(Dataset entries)
------------------------------

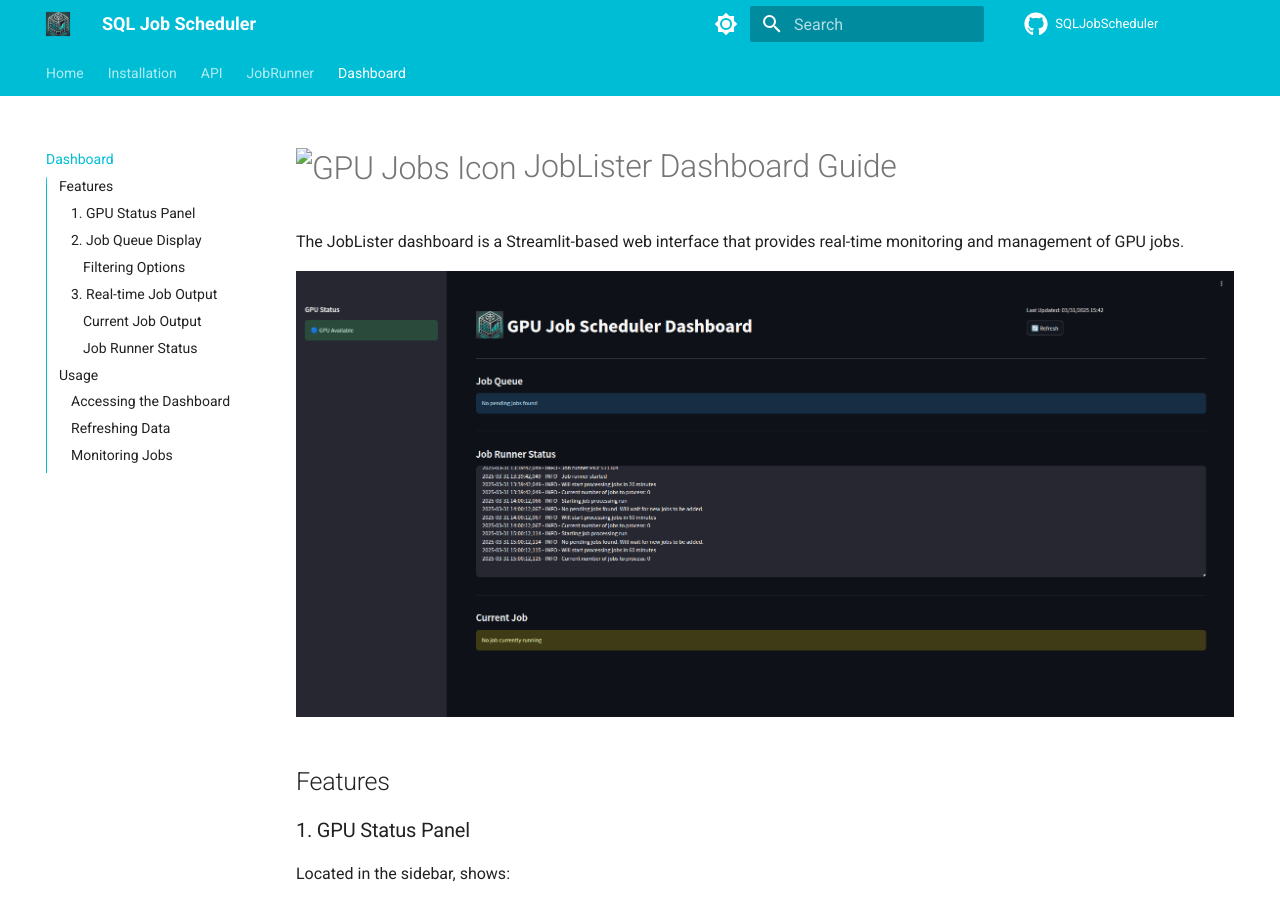
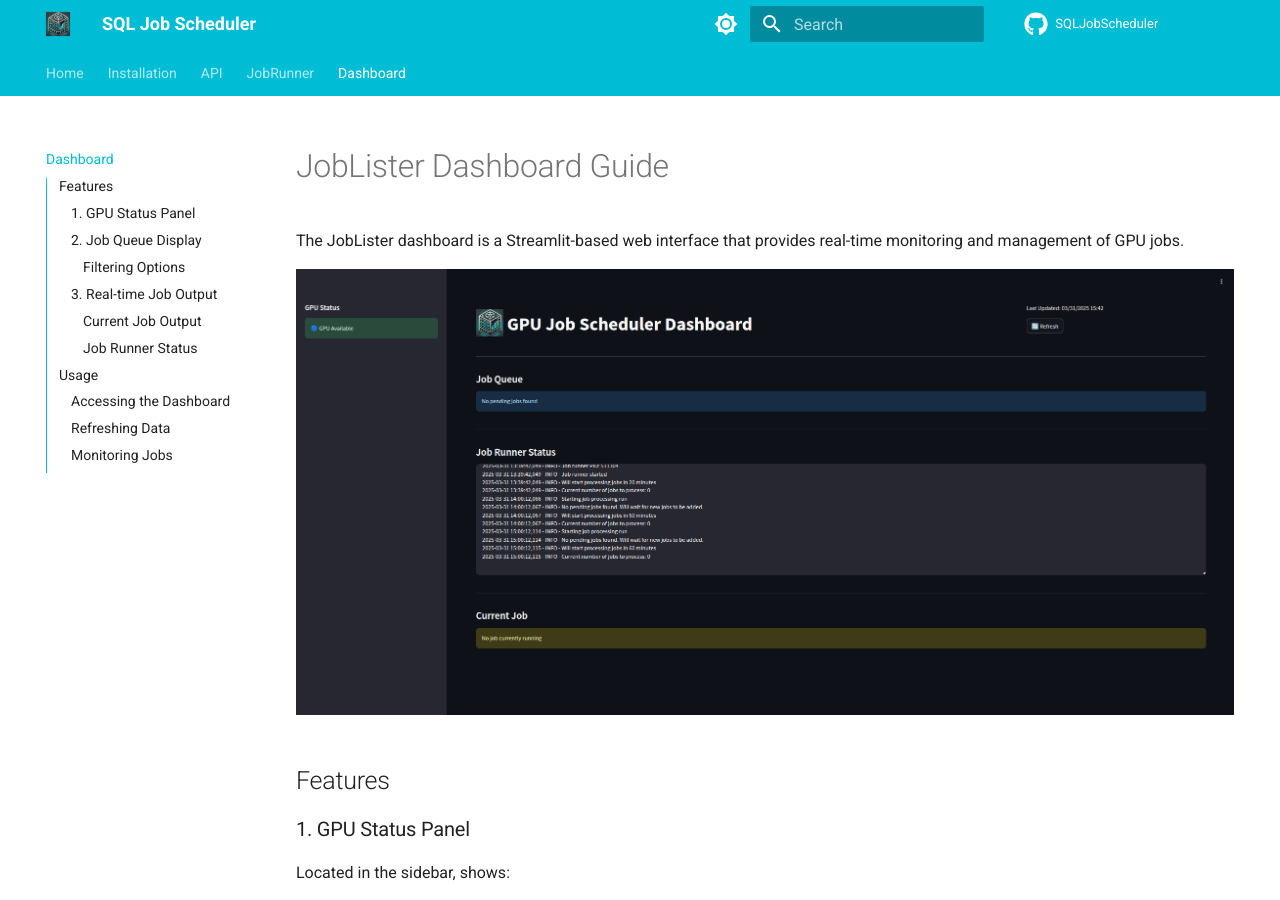
Before and after one commit to thicclatka/SQLJobScheduler, an MkDocs documentation site: the page built from docs/04_joblister.md, in a window 1280 px wide and 900 px high. Built offline with MkDocs 1.6.1 and Material for MkDocs 9.7.7, drawn with Linux system fonts in a browser that asks for light colours; comment, search, counter and statistics services are not loaded.

Commit message:
remove broken image

```diff
--- a/docs/04_joblister.md
+++ b/docs/04_joblister.md
@@ -1,4 +1,4 @@
-# <img src="images/gpuJobs.png" alt="GPU Jobs Icon" width="32" height="32" style="vertical-align: middle;"> JobLister Dashboard Guide
+# JobLister Dashboard Guide
 
 The JobLister dashboard is a Streamlit-based web interface that provides real-time monitoring and management of GPU jobs.
 
```
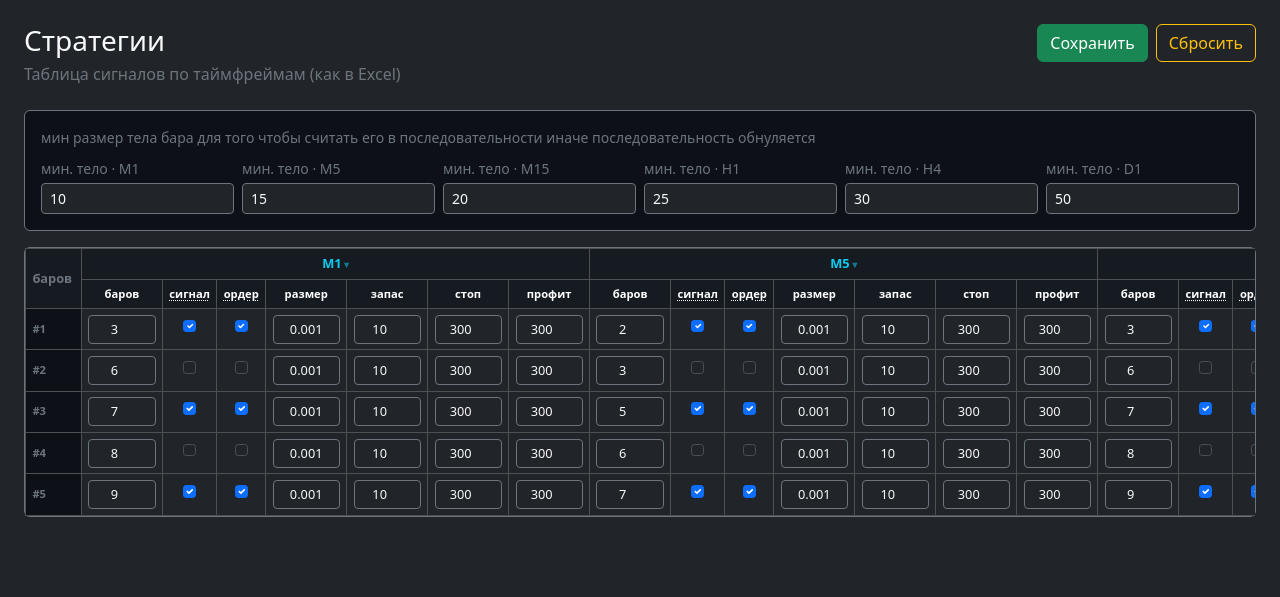
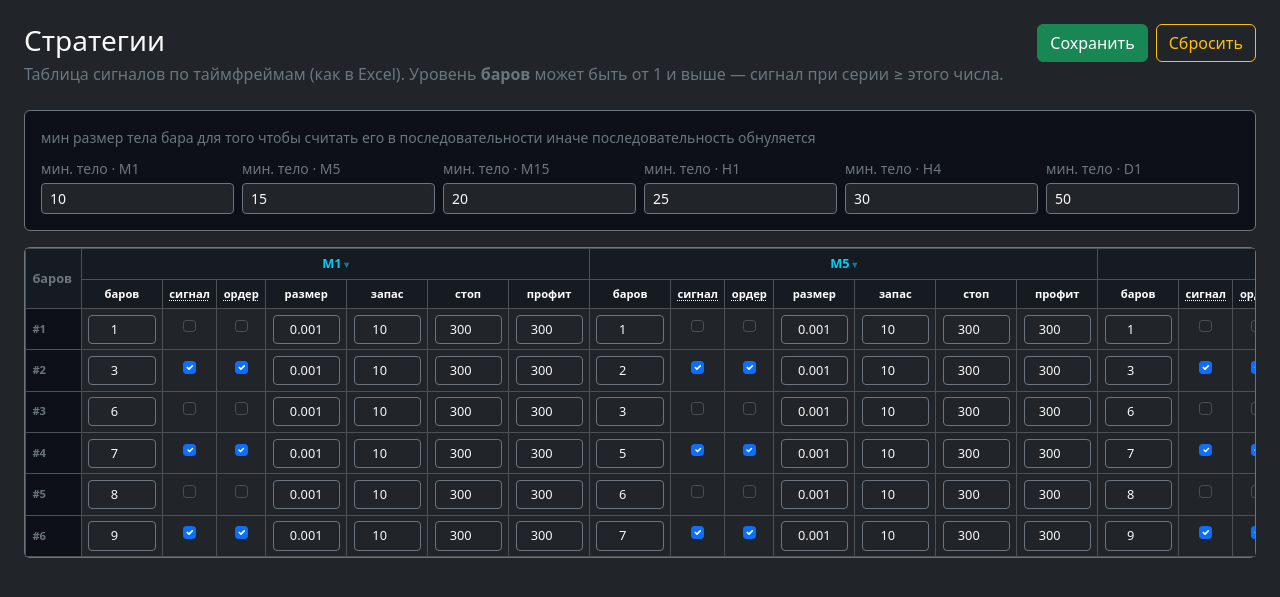
Before and after one commit to alexevil1979/tradesignals, a PHP site: page /admin/strategies.php in a window 1280 px wide. Shown: the part 57-654 px from the top of the page. Run offline with PHP 8.4, Linux system fonts and the light colour scheme; the visitor is signed in with stand-in values (Sample User, id 1); data comes from the database, SQL or seed files in the repository.

Commit message:
Allow one-bar signal levels in the strategy grid
Treat bars=1 like any other threshold so a single closed candle can trigger Telegram when that row is enabled.

Co-authored-by: Cursor <cursoragent@cursor.com>

```diff
--- a/public/admin/strategies.php
+++ b/public/admin/strategies.php
@@ -80,7 +80,7 @@ $minBodyNote = htmlspecialchars(SignalGridConfig::MIN_BODY_NOTE, ENT_QUOTES, 'UT
     <div class="d-flex flex-wrap justify-content-between align-items-start gap-3 mb-4">
         <div>
             <h1 class="h3 mb-1">Стратегии</h1>
-            <p class="text-secondary mb-0">Таблица сигналов по таймфреймам (как в Excel)</p>
+            <p class="text-secondary mb-0">Таблица сигналов по таймфреймам (как в Excel). Уровень <strong>баров</strong> может быть от 1 и выше — сигнал при серии ≥ этого числа.</p>
         </div>
         <div class="d-flex gap-2">
             <button type="submit" form="signal-grid-form" name="action" value="save" class="btn btn-success">Сохранить</button>
--- a/src/Strategy/SignalGridConfig.php
+++ b/src/Strategy/SignalGridConfig.php
@@ -31,7 +31,7 @@ final class SignalGridConfig
     public static function defaults(): array
     {
         $on = static fn (int $bars): array => [
-            'bars' => $bars,
+            'bars' => max(1, $bars),
             'signal' => true,
             'order' => true,
             'size' => '0.001',
@@ -40,7 +40,7 @@ final class SignalGridConfig
             'profit' => 300,
         ];
         $off = static fn (int $bars): array => [
-            'bars' => $bars,
+            'bars' => max(1, $bars),
             'signal' => false,
             'order' => false,
             'size' => '0.001',
@@ -59,12 +59,13 @@ final class SignalGridConfig
                 'D1' => 50,
             ],
             'timeframes' => [
-                'M1' => [$on(3), $off(6), $on(7), $off(8), $on(9)],
-                'M5' => [$on(2), $off(3), $on(5), $off(6), $on(7)],
-                'M15' => [$on(3), $off(6), $on(7), $off(8), $on(9)],
-                'H1' => [$on(2), $off(3), $on(5), $off(6), $on(7)],
-                'H4' => [$on(3), $off(6), $on(7), $off(8), $on(9)],
-                'D1' => [$on(2), $off(3), $on(5), $off(6), $on(7)],
+                // Уровень 1 бара тоже допустим (одна закрытая свеча с учётом min_body).
+                'M1' => [$off(1), $on(3), $off(6), $on(7), $off(8), $on(9)],
+                'M5' => [$off(1), $on(2), $off(3), $on(5), $off(6), $on(7)],
+                'M15' => [$off(1), $on(3), $off(6), $on(7), $off(8), $on(9)],
+                'H1' => [$off(1), $on(2), $off(3), $on(5), $off(6), $on(7)],
+                'H4' => [$off(1), $on(3), $off(6), $on(7), $off(8), $on(9)],
+                'D1' => [$off(1), $on(2), $off(3), $on(5), $off(6), $on(7)],
             ],
         ];
     }
--- a/src/Strategy/SignalGridProcessor.php
+++ b/src/Strategy/SignalGridProcessor.php
@@ -105,12 +105,12 @@ final class SignalGridProcessor
             return 0;
         }
 
-        // Любой включённый уровень bars: серия должна быть >= bars.
-        // Берём максимальный подходящий уровень (напр. серия 5 при уровнях 3 и 6 → сигнал на 3).
+        // Любой включённый уровень bars (включая 1): серия должна быть >= bars.
+        // Берём максимальный подходящий уровень (напр. серия 5 при уровнях 1 и 3 → сигнал на 3).
         $candidates = [];
         foreach ($enabledRows as $row) {
             $levelBars = (int) ($row['bars'] ?? 0);
-            if ($levelBars > 0 && $count >= $levelBars) {
+            if ($levelBars >= 1 && $count >= $levelBars) {
                 $candidates[] = $row;
             }
         }
```
Also changed, not shown: 1 other file.
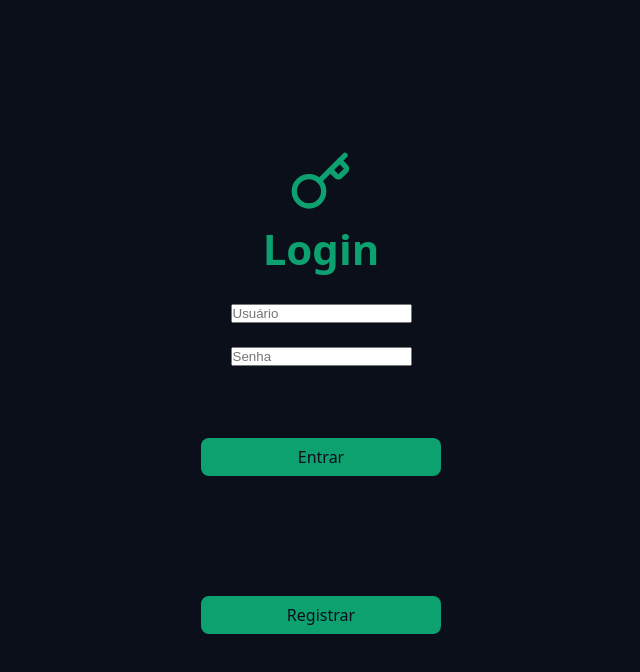
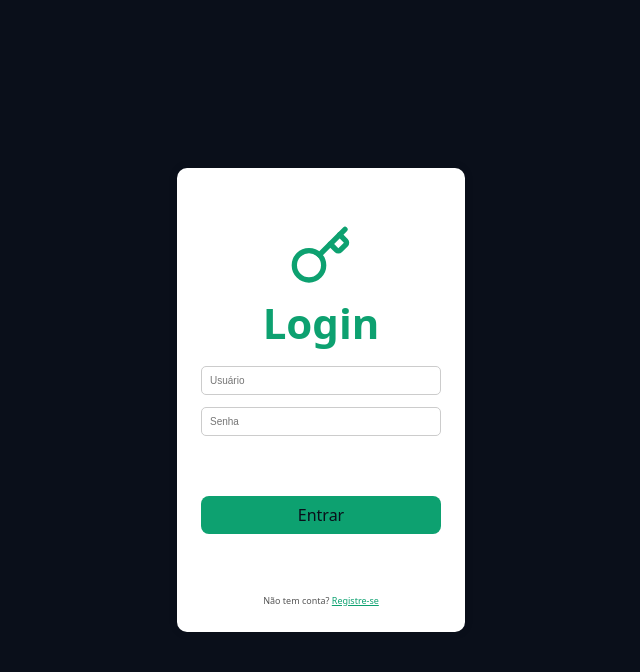
Before and after one commit to GesleyOliveira/testeCriptografia, a React (Vite) app in the folder Frontend/: page /login in a window 1280 px wide. Shown: the top 672 px of the page, without its empty margins (319-959 px from the left). Built offline with nearby package versions, Linux system fonts and the light colour scheme.

Commit message:
style: add regiter page

```diff
--- a/Frontend/src/pages/Login.tsx
+++ b/Frontend/src/pages/Login.tsx
@@ -9,12 +9,14 @@ export function Login() {
   const navigate = useNavigate();
 
   return (
-    <form>
+    <div className={styles.container}>
+      <form className={styles.form}>
         <div className={styles.logo}>
           <a className={styles.logoLink} href="#">
             <Key />
             <span>Login</span>
           </a>
+        </div>
 
         <input
           type="text"
@@ -33,15 +35,14 @@ export function Login() {
           <span>Entrar</span>
         </button>
 
-        <button
-          type="button"
-          className={styles.button}
-          onClick={() => navigate('/register')}
-        >
-          <span>Registrar</span>
-        </button>
+        <p className={styles.registerText}>
+          Não tem conta?{' '}
+          <a onClick={() => navigate('/register')} className={styles.link}>
+            Registre-se
+          </a>
+        </p>
+      </form>
     </div>
-    </form>
   );
 }
 
--- a/Frontend/src/pages/Register.tsx
+++ b/Frontend/src/pages/Register.tsx
@@ -10,12 +10,14 @@ export function Register() {
   const navigate = useNavigate();
 
   return (
-    <form>
+    <div className={styles.container}>
+      <form className={styles.form}>
         <div className={styles.logo}>
           <a className={styles.logoLink} href="#">
             <KeyRound />
             <span>Cadastro</span>
           </a>
+        </div>
 
         <input
           type="text"
@@ -40,15 +42,14 @@ export function Register() {
           <span>Cadastrar</span>
         </button>
 
-        <button
-          type="button"
-          className={styles.button}
-          onClick={() => navigate('/login')}
-        >
-          <span>Voltar ao login</span>
-        </button>
+        <p className={styles.registerText}>
+          Já possui uma conta?{' '}
+          <a onClick={() => navigate('/login')} className={styles.link}>
+            Voltar ao login
+          </a>
+        </p>
+      </form>
     </div>
-    </form>
   );
 }
 
--- a/Frontend/src/pages/styles.module.css
+++ b/Frontend/src/pages/styles.module.css
@@ -63,3 +63,47 @@
     background: var(--error);
     color: var(--text-over-error);
   }
+
+  .container {
+  display: flex;
+  justify-content: center;
+  align-items: center;
+  min-height: 100vh;
+  background-color: var(--bg);
+  padding: 2rem;
+}
+
+.form {
+  background: white;
+  padding: 2.4rem;
+  border-radius: 1rem;
+  box-shadow: 0 0 10px rgba(0, 0, 0, 0.1);
+  width: 100%;
+  max-width: 400px;
+  display: flex;
+  flex-direction: column;
+  gap: 1.2rem;
+}
+
+input {
+  padding: 0.8rem;
+  border-radius: 0.5rem;
+  border: 1px solid #ccc;
+  font-size: 1rem;
+}
+
+.registerText {
+  text-align: center;
+  font-size: 0.9rem;
+  color: #555;
+}
+
+.link {
+  color: var(--primary);
+  cursor: pointer;
+  text-decoration: underline;
+}
+
+.link:hover {
+  color: #333;
+}
```
Lines whose indentation alone changed are shown as unchanged.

------------------------------

▸ **YOUR TASK**
Within the lines above, find those holding the word "Frontend" and copy them.

▸ **TASK RESULT**
Before and after one commit to GesleyOliveira/testeCriptografia, a React (Vite) app in the folder Frontend/: page /login in a window 1280 px wide. Shown: the top 672 px of the page, without its empty margins (319-959 px from the left). Built offline with nearby package versions, Linux system fonts and the light colour scheme.
--- a/Frontend/src/pages/Login.tsx
+++ b/Frontend/src/pages/Login.tsx
--- a/Frontend/src/pages/Register.tsx
+++ b/Frontend/src/pages/Register.tsx
--- a/Frontend/src/pages/styles.module.css
+++ b/Frontend/src/pages/styles.module.css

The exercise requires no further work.